You can consent to being cloned. Let’s say we get to the point where we need no therapeutic or medically curative motive to lawfully purchase the manufacture of a clone of yourself. It’s just another amenity you can buy. It is something Νάρκισσος / Narcissus might have done if he could have escaped the bank of the reflecting pool. He became so enamored of his own watery copy, a replication appearing in the reverse, that he actually lost the will to live and perished there, alone. Gazing at his flawless face, the last thing he would have seen might have been his own eyes, the light fading from them, beholding him with tender regard.
Vanity (from vanitas) meant emptiness, aimlessness, or falsity. What if you could clone yourself and somehow transmit, relocate all your imperfections to your clone? A kind of reverse of Dostoevsky’s 1846 novella Двойник, Dvoynik / The Double. Not an unbidden adult twin who is better in every way, more dashing, more confident, more competent at your job, and most importantly, significantly more likable, but more like Oscar Wilde’s Dorian Gray’s clandestine portrait which grows more hideous and rotten with his every indulgence.

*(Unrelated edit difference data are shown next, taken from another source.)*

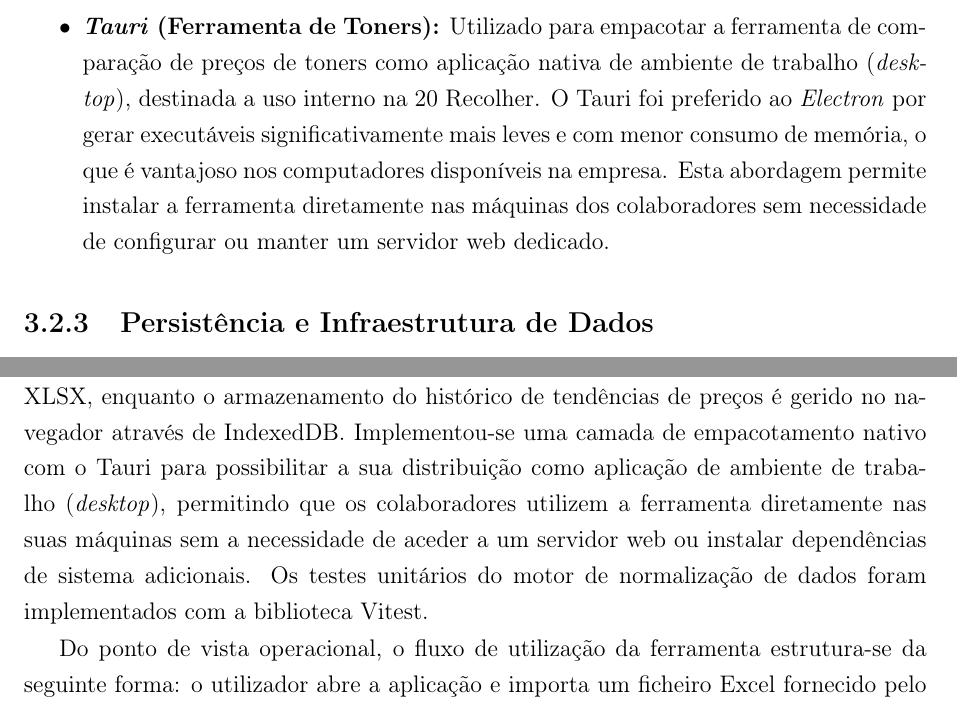
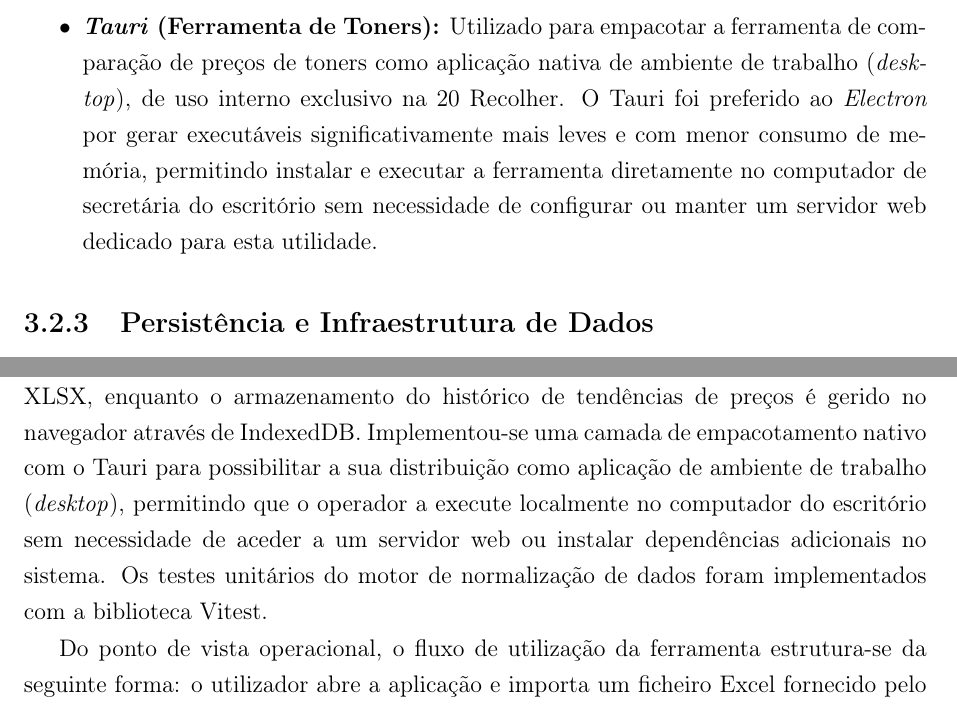
Before and after one commit to ventgui28/estagio, a LaTeX thesis (report/report_base_backup.tex, which reads chapters/chapter3.tex, chapters/chapter4.tex): two parts of pages 22 and 35 of 64, joined at a grey line, cut so that both start at the same text. Compiled offline with pdfLaTeX.

Commit message:
fix: ajustar tauri para referir estritamente computador local do escritorio

```diff
--- a/chapters/chapter3.tex
+++ b/chapters/chapter3.tex
@@ -46,7 +46,7 @@ A escolha das tecnologias baseou-se em critérios como a adequação técnica ao
 \subsection{Aplicações Empresariais Internas}
 \begin{itemize}
     \item \textbf{\textit{Blazor Server} com .NET 10 (Backoffice e Kiosk):} Escolhido por permitir a criação de interfaces de utilizador ricas em tempo real usando C\# em vez de JavaScript, a linguagem já dominada no contexto do estágio. Isto eliminou a necessidade de manter dois ecossistemas de linguagens distintos e permitiu a partilha direta de modelos de dados, validações e regras de negócio entre a API e as interfaces, reduzindo a duplicação de código e a probabilidade de erros de integração. Para o terminal de pesagem em ambiente de armazém, o Blazor Server mostrou-se igualmente adequado por manter toda a lógica no servidor, diminuindo a carga computacional no dispositivo físico do quiosque.
-    \item \textbf{\textit{Tauri} (Ferramenta de Toners):} Utilizado para empacotar a ferramenta de comparação de preços de toners como aplicação nativa de ambiente de trabalho (\textit{desktop}), destinada a uso interno na 20 Recolher. O Tauri foi preferido ao \textit{Electron} por gerar executáveis significativamente mais leves e com menor consumo de memória, o que é vantajoso nos computadores disponíveis na empresa. Esta abordagem permite instalar a ferramenta diretamente nas máquinas dos colaboradores sem necessidade de configurar ou manter um servidor web dedicado.
+    \item \textbf{\textit{Tauri} (Ferramenta de Toners):} Utilizado para empacotar a ferramenta de comparação de preços de toners como aplicação nativa de ambiente de trabalho (\textit{desktop}), de uso interno exclusivo na 20 Recolher. O Tauri foi preferido ao \textit{Electron} por gerar executáveis significativamente mais leves e com menor consumo de memória, permitindo instalar e executar a ferramenta diretamente no computador de secretária do escritório sem necessidade de configurar ou manter um servidor web dedicado para esta utilidade.
 \end{itemize}
 
 \subsection{Persistência e Infraestrutura de Dados}
--- a/chapters/chapter4.tex
+++ b/chapters/chapter4.tex
@@ -140,7 +140,7 @@ Durante as fases de desenvolvimento e testes de validação com a equipa da empr
 
 Para otimizar o processo de vendas de consumíveis da empresa, desenvolveu-se uma ferramenta utilitária dedicada à comparação de preços de toners. Esta ferramenta permite carregar tabelas tarifárias e propostas de compra de múltiplos clientes corporativos e parceiros, fornecidas em folhas de cálculo com diferentes estruturas de colunas, e efetuar o mapeamento e a normalização de referências de produto. Com isto, a 20 Recolher cruza a informação do seu inventário de toners com a procura do mercado e com as tabelas de preços da concorrência, identificando a proposta de venda comercialmente mais vantajosa para os seus compradores.
 
-A aplicação foi construída com a biblioteca React e a ferramenta de compilação Vite para a interface web. O processamento dos ficheiros locais é assegurado pela biblioteca XLSX, enquanto o armazenamento do histórico de tendências de preços é gerido no navegador através de IndexedDB. Implementou-se uma camada de empacotamento nativo com o Tauri para possibilitar a sua distribuição como aplicação de ambiente de trabalho (\textit{desktop}), permitindo que os colaboradores utilizem a ferramenta diretamente nas suas máquinas sem a necessidade de aceder a um servidor web ou instalar dependências de sistema adicionais. Os testes unitários do motor de normalização de dados foram implementados com a biblioteca Vitest.
+A aplicação foi construída com a biblioteca React e a ferramenta de compilação Vite para a interface web. O processamento dos ficheiros locais é assegurado pela biblioteca XLSX, enquanto o armazenamento do histórico de tendências de preços é gerido no navegador através de IndexedDB. Implementou-se uma camada de empacotamento nativo com o Tauri para possibilitar a sua distribuição como aplicação de ambiente de trabalho (\textit{desktop}), permitindo que o operador a execute localmente no computador do escritório sem necessidade de aceder a um servidor web ou instalar dependências adicionais no sistema. Os testes unitários do motor de normalização de dados foram implementados com a biblioteca Vitest.
 
 Do ponto de vista operacional, o fluxo de utilização da ferramenta estrutura-se da seguinte forma: o utilizador abre a aplicação e importa um ficheiro Excel fornecido pelo cliente ou parceiro comercial, recorrendo à opção dedicada na interface. A ferramenta apresenta de seguida uma pré-visualização do conteúdo do ficheiro, onde o utilizador define manualmente o ponto de início de cada campo relevante --- referência do produto, nome e preço --- adaptando-se assim a qualquer estrutura de colunas, independentemente do formato do ficheiro recebido. Com os campos devidamente mapeados, a ferramenta executa automaticamente o cruzamento com o inventário da empresa, identificando as referências comuns e calculando as margens para determinar a proposta comercialmente mais vantajosa para cada comprador.
 
```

Genetic servitude. Chromosomal captivity. Identity thralldom. To perhaps surround yourself with other selves, not selves of others. Is a clone an anti-stranger (a familiar) to its original but a stranger to itself (near the top of the uncanny valley but never to make the final climb to horizontal acceptability?)?
It will be a crime to clone a person without their consent. (But it will happen anyway.) One day you may be somewhere, in some “recess” as Frankenstein’s creature was, and spy not a beautiful child, but your double. A clone. Depending on how old you were when the clone was created, you may be 100 years apart or none. If you passed a baby clone of yourself on the street, would you recognize yourself? Will you want to embrace it or destroy it? Choked to death in your arms in the creature’s perversion of an affectionate cuddle? Burn the corpse in a purifying fire, annihilating every last bit of your purloined DNA?
- someone who is legally owned by another person and is forced to work for that person without pay
- a person who is strongly influenced and controlled by something
A clone’s life must necessarily be strongly influenced by its original’s decision to clone it—unless it rebels against every personality trait, mannerism, and inborn preference, the clone is a creature of a new kind of fate. What will clones be controlled by?
Is cloning a type of slavery?
If so, humanity will perfect it.
* * *
Source of first epigraph:
Visker, Rudi. “The Strange(r) Within Me.” Ethical Perspectives: Journal of the European Ethics Network 12, no. 4 (2005): 425-441.